There are 38 high schools in the three parishes that I consider New Orleans. All have their own histories, as brief or timeless as they may be. But the most written about are the rivalries of Jesuit vs. Warren Easton and Jesuit vs. Holy Cross.
The former, which dates back to 1913 (or 1894 if you choose to count the years before eligibility rules kicked in), was renewed on Aug. 30 when Easton opened the football season with a 27-14 victory over the Blue Jays.
The latter, which began when Holy Cross fielded its first team in 1922, will take place on Sept. 28 for the 97th time.
History is timeless
As it has enjoyed since the renewal of the long rivalry on a regular basis in 2015, Easton had few problems stopping Jesuit’s offense on the Tad Gormley Stadium turf last Thursday.
The Eagles have won three of the last four meetings and hold a series advantage of 25-21-4.
An account of a “game” played between the two schools’ predecessors on Dec. 22, 1894, lies in the Jesuit archives. It traces the first encounter several years before Easton received its formal name and when Jesuit included both secondary and college curricula.
The story reads:
“Yesterday afternoon, before several hundred people, the elevens from the Boys’ High School and the Jesuit College struggled for victory on the field of the Southern Athletic Club. The Jesuits were clearly out-played, and after a hard defensive game, time was called, with the score of 8 to 0 in favor of the Boys’ High School.
“The two teams were composed of young students, rather light in weight and inexperienced. But among the 22 players there were several who give promise of becoming excellent football players in a few years.”
The article goes on to read:
“The Jesuits appeared before the public high school team for the first time as football men, while the high school team has gained considerable knowledge from their game a few weeks ago with the freshmen of Tulane University.”
The 8-0 score reflects the rules of the primitive game of which touchdowns counted as four points apiece.
When the two next met in 1901, there were less than a handful of schools in the city that fielded organized teams. They found opponents in local club teams and a few local private schools.

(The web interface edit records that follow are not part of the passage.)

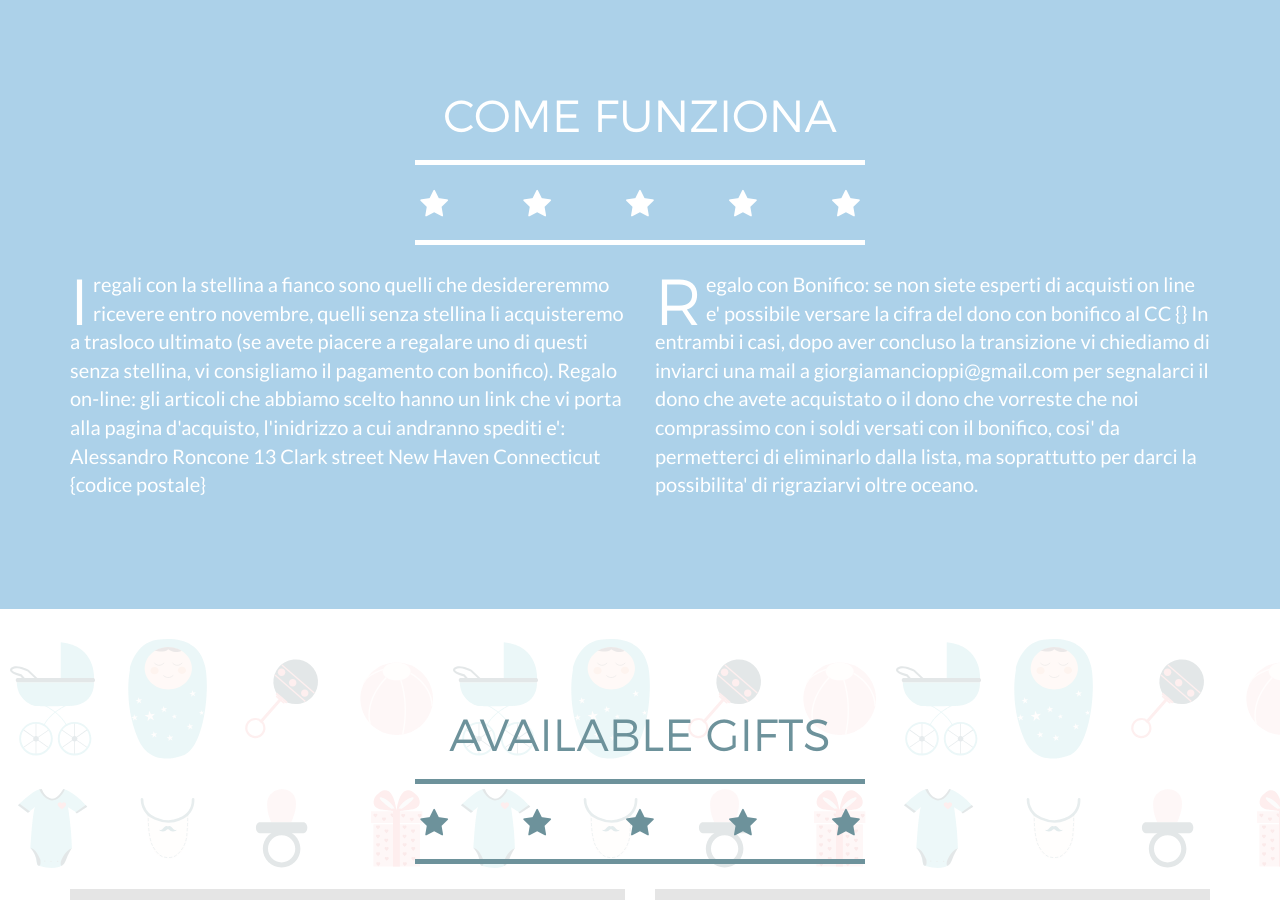
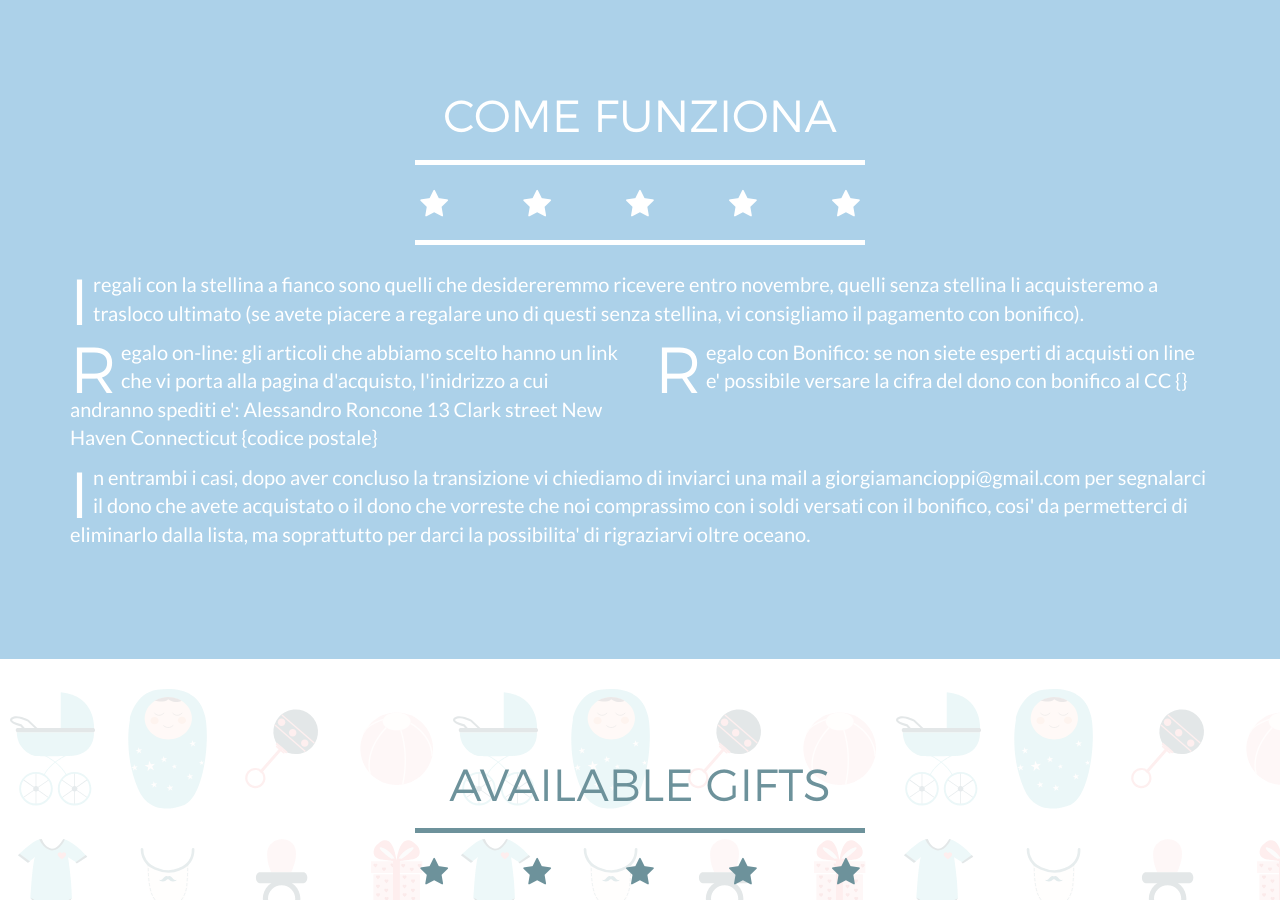
Before and after one commit to alecive/lista-bimbo-roncioppi, a Jekyll site: the page built from index.html, in a window 1280 px wide and 900 px high, scrolled down 1760 px. Built offline with Jekyll 4.4.1, drawn with Linux system fonts in a browser that asks for light colours.

Commit message:
Improved how to

```diff
--- a/_includes/how_to.html
+++ b/_includes/how_to.html
@@ -8,13 +8,21 @@
                 </div>
             </div>
             <div class="row">
+                <div class="col-lg-12">
+                    <p> I regali con la stellina a fianco sono quelli che desidereremmo ricevere entro novembre, quelli senza stellina li acquisteremo a trasloco ultimato (se avete piacere a regalare uno di questi senza stellina, vi consigliamo il pagamento con bonifico).</p>
+                </div>
+            </div>
+            <div class="row">
                 <div class="col-lg-6">
-                    <p> I regali con la stellina a fianco sono quelli che desidereremmo ricevere entro novembre, quelli senza stellina li acquisteremo a trasloco ultimato (se avete piacere a regalare uno di questi senza stellina, vi consigliamo il pagamento con bonifico).
-                    Regalo on-line: gli articoli che abbiamo scelto hanno un link che vi porta alla pagina d'acquisto, l'inidrizzo a cui andranno spediti e': Alessandro Roncone 13 Clark street New Haven Connecticut {codice postale} </p>
+                    <p> Regalo on-line: gli articoli che abbiamo scelto hanno un link che vi porta alla pagina d'acquisto, l'inidrizzo a cui andranno spediti e': Alessandro Roncone 13 Clark street New Haven Connecticut {codice postale} </p>
                 </div>
                 <div class="col-lg-6">
-                    <p> Regalo con Bonifico: se non siete esperti di acquisti on line e' possibile versare la cifra del dono con bonifico al CC {}
-                    In entrambi i casi, dopo aver concluso la transizione vi chiediamo di inviarci una mail a giorgiamancioppi@gmail.com per segnalarci il dono che avete acquistato o il dono che vorreste che noi comprassimo con i soldi versati con il bonifico, cosi' da permetterci di eliminarlo dalla lista, ma soprattutto per darci la possibilita' di rigraziarvi oltre oceano.</p>
+                    <p> Regalo con Bonifico: se non siete esperti di acquisti on line e' possibile versare la cifra del dono con bonifico al CC {} </p>
+                </div>
+            </div>
+            <div class="row">
+                <div class="col-lg-12">
+                    <p> In entrambi i casi, dopo aver concluso la transizione vi chiediamo di inviarci una mail a giorgiamancioppi@gmail.com per segnalarci il dono che avete acquistato o il dono che vorreste che noi comprassimo con i soldi versati con il bonifico, cosi' da permetterci di eliminarlo dalla lista, ma soprattutto per darci la possibilita' di rigraziarvi oltre oceano.</p>
                 </div>
             </div>
         </div>
```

“Holy Cross College” mustered enough interest to play one game, against a club team named the East End Eagles. It was a team of players as much as four years older than Holy Cross’ boys. The squadmen had played together for two years with no change whatsoever in its lineup.
In a game with 10-minute halves, Holy Cross fell to experience, 20-5, and the players put whatever uniforms they had away for good.
At the turn of the century, the state’s oldest public school had not yet borne the name Warren Easton. It was known simply as Boys High.Boys High opened the season with a 6-0 victory over the Southern Athletic Club’s junior team. Two days later, and with little fanfare, the public school met Jesuit in a somewhat organized game on the Tulane campus. Boys High won the game, 28-0. And, no, I didn’t cover it.
The rivalry remained on an informal basis for the next 10 years until the public school received its name (1913) and the Jesuits opened Loyola University in 1904. When the Catholic League was formed in 1955, the city’s first annual rivalry took a long hiatus.
Ron Brocato can be reached at firstname.lastname@example.org.